Unfortunate tales of overregulation: “What happens when doctors think outside of the box.”
Egypt has created a new law to criminalize protests and strikes.
The Economist opposes the AT&T/T-Mobile merger.
An interesting review of an interesting book called The Globalization Paradox, of which this serves as a nice summary:
His new book, The Globalization Paradox, is simply the best recent treatment of the globalization dilemma that I've read, by an economist or anyone else. The paradox of his title is the fact that markets need states, but states are weakened, perhaps fatally, as globalization advances. When they promote ever deeper globalization, economists undermine the very markets they cherish as well as the state's capacity to reflect the democratic wishes of its citizens.
Ah: harsh justice for a Wall Street thief. (read for punchline).
Portugal’s borrowing costs are up to new heights.
More Chinese smartphones coming to the U.S.

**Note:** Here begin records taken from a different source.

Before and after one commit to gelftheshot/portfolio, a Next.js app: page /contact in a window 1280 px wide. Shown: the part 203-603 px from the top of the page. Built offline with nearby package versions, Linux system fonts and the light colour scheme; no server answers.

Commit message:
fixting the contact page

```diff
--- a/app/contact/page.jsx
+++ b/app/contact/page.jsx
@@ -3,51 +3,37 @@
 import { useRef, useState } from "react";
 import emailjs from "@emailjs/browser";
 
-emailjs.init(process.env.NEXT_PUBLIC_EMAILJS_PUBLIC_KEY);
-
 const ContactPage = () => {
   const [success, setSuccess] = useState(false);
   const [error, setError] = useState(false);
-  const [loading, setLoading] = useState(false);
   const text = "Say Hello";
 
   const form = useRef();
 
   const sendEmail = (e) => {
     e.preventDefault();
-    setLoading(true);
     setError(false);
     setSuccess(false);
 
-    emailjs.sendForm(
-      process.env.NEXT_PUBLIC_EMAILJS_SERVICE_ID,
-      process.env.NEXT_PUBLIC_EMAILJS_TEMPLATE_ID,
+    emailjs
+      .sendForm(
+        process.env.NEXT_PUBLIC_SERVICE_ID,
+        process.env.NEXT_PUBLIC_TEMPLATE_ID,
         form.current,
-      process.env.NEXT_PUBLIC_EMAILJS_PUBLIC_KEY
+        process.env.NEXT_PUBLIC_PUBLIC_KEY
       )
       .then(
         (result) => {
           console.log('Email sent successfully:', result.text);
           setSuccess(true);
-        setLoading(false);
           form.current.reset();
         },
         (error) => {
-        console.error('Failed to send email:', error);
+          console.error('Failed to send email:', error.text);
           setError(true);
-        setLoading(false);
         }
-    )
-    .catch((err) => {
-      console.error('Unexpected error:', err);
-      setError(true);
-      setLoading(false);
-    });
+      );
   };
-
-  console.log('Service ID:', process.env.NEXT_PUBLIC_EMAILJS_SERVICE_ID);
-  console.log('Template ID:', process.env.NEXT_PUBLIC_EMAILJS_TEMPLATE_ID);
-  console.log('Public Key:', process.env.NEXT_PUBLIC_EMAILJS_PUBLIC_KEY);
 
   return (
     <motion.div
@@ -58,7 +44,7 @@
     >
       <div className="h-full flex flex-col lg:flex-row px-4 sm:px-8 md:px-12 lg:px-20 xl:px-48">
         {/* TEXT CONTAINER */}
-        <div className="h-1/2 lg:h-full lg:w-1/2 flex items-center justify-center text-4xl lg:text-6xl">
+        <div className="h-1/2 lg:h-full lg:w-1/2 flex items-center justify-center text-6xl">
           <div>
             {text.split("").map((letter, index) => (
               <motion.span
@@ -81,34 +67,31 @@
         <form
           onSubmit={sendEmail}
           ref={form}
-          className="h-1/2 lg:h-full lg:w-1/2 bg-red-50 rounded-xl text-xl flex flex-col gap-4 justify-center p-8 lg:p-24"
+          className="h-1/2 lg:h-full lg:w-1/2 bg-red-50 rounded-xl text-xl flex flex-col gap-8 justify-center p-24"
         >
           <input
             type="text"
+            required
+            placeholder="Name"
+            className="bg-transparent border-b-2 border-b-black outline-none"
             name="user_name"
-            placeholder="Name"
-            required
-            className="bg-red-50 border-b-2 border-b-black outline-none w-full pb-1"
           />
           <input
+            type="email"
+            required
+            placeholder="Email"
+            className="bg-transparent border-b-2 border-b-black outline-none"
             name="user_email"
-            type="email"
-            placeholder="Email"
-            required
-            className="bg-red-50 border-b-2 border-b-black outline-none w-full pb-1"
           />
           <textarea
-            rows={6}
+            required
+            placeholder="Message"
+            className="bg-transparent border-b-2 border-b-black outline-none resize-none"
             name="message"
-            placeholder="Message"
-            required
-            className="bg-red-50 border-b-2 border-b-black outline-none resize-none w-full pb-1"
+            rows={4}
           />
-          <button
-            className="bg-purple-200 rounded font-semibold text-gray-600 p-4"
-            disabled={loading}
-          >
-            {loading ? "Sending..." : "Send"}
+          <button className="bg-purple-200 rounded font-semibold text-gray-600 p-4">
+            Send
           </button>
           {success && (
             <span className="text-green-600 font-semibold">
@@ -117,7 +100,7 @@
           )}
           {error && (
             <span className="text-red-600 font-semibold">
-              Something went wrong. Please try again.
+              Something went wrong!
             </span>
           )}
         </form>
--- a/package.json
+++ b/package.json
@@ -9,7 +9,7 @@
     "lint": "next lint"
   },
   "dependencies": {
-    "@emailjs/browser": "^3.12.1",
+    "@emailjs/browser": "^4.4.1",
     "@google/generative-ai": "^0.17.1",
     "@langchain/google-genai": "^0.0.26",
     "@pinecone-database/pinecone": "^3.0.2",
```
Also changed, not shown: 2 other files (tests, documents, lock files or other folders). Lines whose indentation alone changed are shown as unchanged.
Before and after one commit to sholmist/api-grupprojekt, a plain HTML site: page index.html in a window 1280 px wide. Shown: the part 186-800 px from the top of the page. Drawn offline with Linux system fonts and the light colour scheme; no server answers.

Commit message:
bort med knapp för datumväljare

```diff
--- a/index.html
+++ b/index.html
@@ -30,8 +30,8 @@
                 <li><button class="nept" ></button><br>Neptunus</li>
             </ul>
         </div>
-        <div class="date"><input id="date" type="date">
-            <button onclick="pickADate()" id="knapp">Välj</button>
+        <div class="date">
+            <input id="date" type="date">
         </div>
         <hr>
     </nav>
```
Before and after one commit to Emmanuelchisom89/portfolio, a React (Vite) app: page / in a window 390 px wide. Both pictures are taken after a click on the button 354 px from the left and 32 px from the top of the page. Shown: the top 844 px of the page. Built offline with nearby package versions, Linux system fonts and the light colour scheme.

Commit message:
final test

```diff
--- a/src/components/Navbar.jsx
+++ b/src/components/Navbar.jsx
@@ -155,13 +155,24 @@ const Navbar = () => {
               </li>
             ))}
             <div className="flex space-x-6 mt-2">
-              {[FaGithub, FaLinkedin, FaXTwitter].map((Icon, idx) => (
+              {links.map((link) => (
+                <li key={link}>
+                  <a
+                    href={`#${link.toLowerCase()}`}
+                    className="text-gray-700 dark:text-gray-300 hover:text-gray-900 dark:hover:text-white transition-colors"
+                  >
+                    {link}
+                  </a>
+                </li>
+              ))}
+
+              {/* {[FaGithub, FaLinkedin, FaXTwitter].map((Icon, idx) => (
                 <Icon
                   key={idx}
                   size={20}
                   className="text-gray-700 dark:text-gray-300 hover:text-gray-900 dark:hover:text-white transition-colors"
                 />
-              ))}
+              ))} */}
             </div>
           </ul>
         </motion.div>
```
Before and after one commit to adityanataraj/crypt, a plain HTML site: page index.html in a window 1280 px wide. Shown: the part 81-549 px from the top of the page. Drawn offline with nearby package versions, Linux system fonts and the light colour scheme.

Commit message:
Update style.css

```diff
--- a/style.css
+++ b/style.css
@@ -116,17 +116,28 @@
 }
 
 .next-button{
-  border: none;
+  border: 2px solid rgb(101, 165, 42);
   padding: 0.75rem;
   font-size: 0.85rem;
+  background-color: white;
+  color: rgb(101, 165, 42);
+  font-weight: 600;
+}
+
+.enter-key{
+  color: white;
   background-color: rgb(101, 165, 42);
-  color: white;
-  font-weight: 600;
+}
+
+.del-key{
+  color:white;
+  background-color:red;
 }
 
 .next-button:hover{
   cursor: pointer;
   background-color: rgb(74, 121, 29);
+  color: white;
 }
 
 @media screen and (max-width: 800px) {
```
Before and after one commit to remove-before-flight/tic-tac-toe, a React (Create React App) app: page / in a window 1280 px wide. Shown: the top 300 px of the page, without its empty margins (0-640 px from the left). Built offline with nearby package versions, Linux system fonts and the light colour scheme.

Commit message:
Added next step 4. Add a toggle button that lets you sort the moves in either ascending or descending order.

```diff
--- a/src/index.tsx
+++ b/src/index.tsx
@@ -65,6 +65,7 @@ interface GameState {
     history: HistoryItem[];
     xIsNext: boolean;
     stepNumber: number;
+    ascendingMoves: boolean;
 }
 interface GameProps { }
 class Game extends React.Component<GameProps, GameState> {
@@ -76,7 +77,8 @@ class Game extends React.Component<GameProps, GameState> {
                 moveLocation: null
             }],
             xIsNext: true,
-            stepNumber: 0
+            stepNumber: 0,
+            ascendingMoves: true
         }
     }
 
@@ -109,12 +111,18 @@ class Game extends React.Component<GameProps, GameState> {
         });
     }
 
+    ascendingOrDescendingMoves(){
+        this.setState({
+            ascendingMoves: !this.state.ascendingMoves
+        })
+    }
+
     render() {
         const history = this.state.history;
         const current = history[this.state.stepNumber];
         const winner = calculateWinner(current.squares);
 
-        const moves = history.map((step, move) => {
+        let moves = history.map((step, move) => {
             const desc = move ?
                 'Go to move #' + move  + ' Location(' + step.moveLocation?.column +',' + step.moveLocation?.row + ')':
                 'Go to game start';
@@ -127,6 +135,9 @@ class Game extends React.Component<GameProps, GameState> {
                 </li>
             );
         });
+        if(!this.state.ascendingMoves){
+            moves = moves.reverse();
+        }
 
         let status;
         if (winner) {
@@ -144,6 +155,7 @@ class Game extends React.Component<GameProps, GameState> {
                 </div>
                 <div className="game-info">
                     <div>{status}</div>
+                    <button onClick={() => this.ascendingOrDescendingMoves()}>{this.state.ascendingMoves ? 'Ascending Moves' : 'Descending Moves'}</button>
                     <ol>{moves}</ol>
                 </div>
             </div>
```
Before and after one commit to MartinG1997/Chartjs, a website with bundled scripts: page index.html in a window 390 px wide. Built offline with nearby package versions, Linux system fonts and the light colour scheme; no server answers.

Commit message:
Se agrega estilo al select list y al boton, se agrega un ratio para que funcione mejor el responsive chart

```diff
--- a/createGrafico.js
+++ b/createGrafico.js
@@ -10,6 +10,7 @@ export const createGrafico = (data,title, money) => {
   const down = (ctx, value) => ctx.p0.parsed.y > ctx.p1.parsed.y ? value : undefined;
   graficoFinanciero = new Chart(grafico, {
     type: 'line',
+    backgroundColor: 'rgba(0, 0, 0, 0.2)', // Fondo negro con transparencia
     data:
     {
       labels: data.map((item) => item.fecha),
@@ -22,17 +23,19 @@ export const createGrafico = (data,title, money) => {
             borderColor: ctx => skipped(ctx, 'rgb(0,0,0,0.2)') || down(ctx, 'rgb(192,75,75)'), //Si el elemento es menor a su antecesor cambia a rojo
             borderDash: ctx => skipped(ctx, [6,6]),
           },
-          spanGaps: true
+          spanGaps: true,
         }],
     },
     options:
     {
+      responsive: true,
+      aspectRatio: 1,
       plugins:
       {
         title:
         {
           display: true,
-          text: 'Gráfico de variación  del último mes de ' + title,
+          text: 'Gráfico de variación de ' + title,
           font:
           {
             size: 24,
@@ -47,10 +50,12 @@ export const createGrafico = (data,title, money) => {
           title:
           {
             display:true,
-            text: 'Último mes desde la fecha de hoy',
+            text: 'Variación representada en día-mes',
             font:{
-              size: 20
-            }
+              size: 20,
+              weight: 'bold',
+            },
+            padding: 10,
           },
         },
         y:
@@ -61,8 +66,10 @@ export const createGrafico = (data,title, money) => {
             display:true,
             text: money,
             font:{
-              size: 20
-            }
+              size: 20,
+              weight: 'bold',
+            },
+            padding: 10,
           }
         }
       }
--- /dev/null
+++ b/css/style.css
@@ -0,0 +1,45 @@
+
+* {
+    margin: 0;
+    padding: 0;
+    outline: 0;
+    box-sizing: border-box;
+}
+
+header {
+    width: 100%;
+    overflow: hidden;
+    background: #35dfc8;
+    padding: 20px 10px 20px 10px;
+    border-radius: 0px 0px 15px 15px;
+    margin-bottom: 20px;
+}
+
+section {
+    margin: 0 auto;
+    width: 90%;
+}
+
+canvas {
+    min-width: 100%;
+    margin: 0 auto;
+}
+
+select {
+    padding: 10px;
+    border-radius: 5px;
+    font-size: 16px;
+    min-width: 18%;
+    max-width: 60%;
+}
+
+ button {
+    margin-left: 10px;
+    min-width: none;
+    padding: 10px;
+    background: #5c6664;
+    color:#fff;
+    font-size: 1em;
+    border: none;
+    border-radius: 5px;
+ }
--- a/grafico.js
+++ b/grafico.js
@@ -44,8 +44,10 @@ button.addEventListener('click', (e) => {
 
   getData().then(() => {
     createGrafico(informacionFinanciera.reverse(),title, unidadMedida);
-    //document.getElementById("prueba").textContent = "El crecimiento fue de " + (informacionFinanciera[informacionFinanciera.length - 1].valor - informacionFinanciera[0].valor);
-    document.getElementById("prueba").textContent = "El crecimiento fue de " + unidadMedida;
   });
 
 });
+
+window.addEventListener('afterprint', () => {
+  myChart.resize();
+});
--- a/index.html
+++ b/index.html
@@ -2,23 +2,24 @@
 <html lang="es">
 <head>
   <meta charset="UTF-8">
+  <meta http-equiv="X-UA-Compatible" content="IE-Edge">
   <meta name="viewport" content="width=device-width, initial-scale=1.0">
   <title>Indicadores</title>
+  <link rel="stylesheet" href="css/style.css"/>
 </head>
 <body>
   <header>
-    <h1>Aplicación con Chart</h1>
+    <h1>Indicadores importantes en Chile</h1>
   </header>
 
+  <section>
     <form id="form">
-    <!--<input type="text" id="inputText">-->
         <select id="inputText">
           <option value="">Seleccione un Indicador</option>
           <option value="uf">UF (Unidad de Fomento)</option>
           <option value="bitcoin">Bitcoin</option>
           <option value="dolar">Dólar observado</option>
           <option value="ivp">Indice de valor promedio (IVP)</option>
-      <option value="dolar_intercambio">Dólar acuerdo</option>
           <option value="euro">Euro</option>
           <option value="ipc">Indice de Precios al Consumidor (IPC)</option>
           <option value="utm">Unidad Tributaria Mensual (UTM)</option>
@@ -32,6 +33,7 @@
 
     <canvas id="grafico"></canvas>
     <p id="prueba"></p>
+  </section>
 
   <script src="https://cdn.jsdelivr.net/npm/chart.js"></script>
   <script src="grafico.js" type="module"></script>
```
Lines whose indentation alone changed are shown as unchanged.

On superbugs in LA—this one, Klebsiella pneumoniae is responsible for at least 350 cases in LA County, is one about which I’ve linked to before—but this line is, ah, interesting:
Terashita concluded that CRKP was more common in Los Angeles County than public health officials had thought (possibly because cases had not been reported accurately), that hospitals need to do a better job of reporting infections and that healthcare facilities need to raise awareness about the bug to prevent the spread of infection.Fortunately it hasn’t really spread outside of the clinical setting but I’m sure it’s just a matter of time.
Speaking of virulent diseases: get ready for H5N1 coming from…Mexico again.
Foreign Policy is quite good on “Arrival Cities” where emigrants from villages settle.
Central America the new battlefield for drugs (Costa Rica, which doesn’t have a standing army, is particularly vulnerable.)
Republican insurance commissioner in Kansas unusually receptive to health care reform.